Chances are you’ve been there. You’re planning a sprint with your team and you know the stories are too big to be completed within the sprint. You propose a way of breaking the stories down, only to be told your breakdown is no good because each story no longer has business value or customer benefit. Worse yet, you’re told the Product Owner is the final arbiter of determining if a story has value, regardless of the interests of everyone else in the product development community.
Or maybe less overtly, you’re writing stories using the ubiquitous “As a _, I can _, so that _” template. You’re told the “so that _” part of the template has to define business value or customer benefit. Again, that leads to stories you know are too big to be completed within the sprint.
Obviously, delivering products with business value and customer benefit is essential. But dogmatically applying a rule requiring every single story delivered in a sprint to have business value or customer benefit on its own can cause havoc for a product development community. Some of the possible resulting problems include:
- Carrying over incomplete stories from sprint to sprint, inhibiting your ability to measure progress and measure product learning.
- Building up a testing deficit and defect backlog.
- Delaying learning from user feedback.
- Missing out on the discovery that often comes from integration and testing.
- Adding risk by failing to validate architecture and design ideas until later in the delivery cycle.

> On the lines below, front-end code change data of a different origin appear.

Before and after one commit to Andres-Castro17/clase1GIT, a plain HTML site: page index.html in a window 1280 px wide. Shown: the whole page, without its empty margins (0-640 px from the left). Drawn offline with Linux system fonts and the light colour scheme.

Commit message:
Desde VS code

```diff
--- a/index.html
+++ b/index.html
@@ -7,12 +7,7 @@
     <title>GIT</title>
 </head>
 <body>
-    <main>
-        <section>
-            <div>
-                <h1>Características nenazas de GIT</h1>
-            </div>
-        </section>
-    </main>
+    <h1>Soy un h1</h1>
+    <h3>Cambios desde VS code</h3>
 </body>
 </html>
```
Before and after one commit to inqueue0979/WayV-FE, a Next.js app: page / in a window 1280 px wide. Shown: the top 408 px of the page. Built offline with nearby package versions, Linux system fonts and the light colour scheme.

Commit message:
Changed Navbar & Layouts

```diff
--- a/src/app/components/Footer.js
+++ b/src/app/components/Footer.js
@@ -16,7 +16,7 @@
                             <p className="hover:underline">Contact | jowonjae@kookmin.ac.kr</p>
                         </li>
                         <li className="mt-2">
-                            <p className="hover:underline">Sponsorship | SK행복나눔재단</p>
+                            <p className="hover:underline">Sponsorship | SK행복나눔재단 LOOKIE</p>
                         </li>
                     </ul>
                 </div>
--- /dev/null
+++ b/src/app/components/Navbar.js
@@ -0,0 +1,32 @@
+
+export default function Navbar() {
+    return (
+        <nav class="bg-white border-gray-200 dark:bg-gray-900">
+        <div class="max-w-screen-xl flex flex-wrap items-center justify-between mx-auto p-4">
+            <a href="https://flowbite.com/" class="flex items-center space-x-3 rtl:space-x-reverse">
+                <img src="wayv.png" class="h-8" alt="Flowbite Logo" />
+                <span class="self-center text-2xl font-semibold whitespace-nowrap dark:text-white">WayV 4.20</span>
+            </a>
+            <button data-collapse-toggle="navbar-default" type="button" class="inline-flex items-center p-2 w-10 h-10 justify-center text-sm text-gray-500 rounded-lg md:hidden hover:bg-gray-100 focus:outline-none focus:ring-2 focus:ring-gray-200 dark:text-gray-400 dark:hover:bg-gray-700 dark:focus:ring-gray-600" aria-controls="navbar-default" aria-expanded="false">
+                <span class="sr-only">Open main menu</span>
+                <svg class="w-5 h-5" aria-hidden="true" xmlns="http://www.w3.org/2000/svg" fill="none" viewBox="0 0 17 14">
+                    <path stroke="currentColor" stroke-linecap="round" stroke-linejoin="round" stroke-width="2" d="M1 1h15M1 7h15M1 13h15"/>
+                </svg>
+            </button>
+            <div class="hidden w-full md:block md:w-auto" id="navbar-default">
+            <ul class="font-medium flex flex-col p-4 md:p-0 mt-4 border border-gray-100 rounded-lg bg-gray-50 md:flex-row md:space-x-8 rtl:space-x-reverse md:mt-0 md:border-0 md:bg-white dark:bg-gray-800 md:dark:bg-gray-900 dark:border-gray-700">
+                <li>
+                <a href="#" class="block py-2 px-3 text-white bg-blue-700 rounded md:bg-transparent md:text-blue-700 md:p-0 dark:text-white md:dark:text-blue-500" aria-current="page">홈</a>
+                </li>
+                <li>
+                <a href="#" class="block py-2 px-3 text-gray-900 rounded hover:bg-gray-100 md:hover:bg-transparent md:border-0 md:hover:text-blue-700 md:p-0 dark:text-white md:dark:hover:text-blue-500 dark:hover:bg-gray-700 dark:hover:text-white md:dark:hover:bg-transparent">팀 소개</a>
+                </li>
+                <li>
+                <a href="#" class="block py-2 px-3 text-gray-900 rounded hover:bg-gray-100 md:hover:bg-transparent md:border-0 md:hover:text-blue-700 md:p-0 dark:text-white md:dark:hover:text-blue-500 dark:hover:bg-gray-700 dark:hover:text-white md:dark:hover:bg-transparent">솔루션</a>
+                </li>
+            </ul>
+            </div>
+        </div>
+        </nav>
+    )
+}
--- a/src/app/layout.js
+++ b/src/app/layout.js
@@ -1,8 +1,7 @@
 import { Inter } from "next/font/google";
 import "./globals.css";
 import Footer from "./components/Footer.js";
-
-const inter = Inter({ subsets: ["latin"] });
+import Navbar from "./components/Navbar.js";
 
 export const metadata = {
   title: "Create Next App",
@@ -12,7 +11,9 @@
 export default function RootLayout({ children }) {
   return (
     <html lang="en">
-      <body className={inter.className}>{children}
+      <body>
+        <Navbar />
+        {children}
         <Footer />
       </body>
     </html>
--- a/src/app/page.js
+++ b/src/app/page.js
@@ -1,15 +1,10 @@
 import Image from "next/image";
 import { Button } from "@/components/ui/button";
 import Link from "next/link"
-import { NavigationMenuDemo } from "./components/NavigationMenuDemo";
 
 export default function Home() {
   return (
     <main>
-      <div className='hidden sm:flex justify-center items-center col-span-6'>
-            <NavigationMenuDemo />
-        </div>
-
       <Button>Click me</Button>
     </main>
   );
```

Most of the time teams that are caught in the story size vs. value trap are overly focused on process. There are techniques available to help us create small stories while staying focused on delivering value for the product, without getting trapped in the dogma of blind adherence to process rules. I’ll be exploring these techniques including personas, journeys, story splitting, and incremental delivery of complex algorithms in the subsequent posts in this series.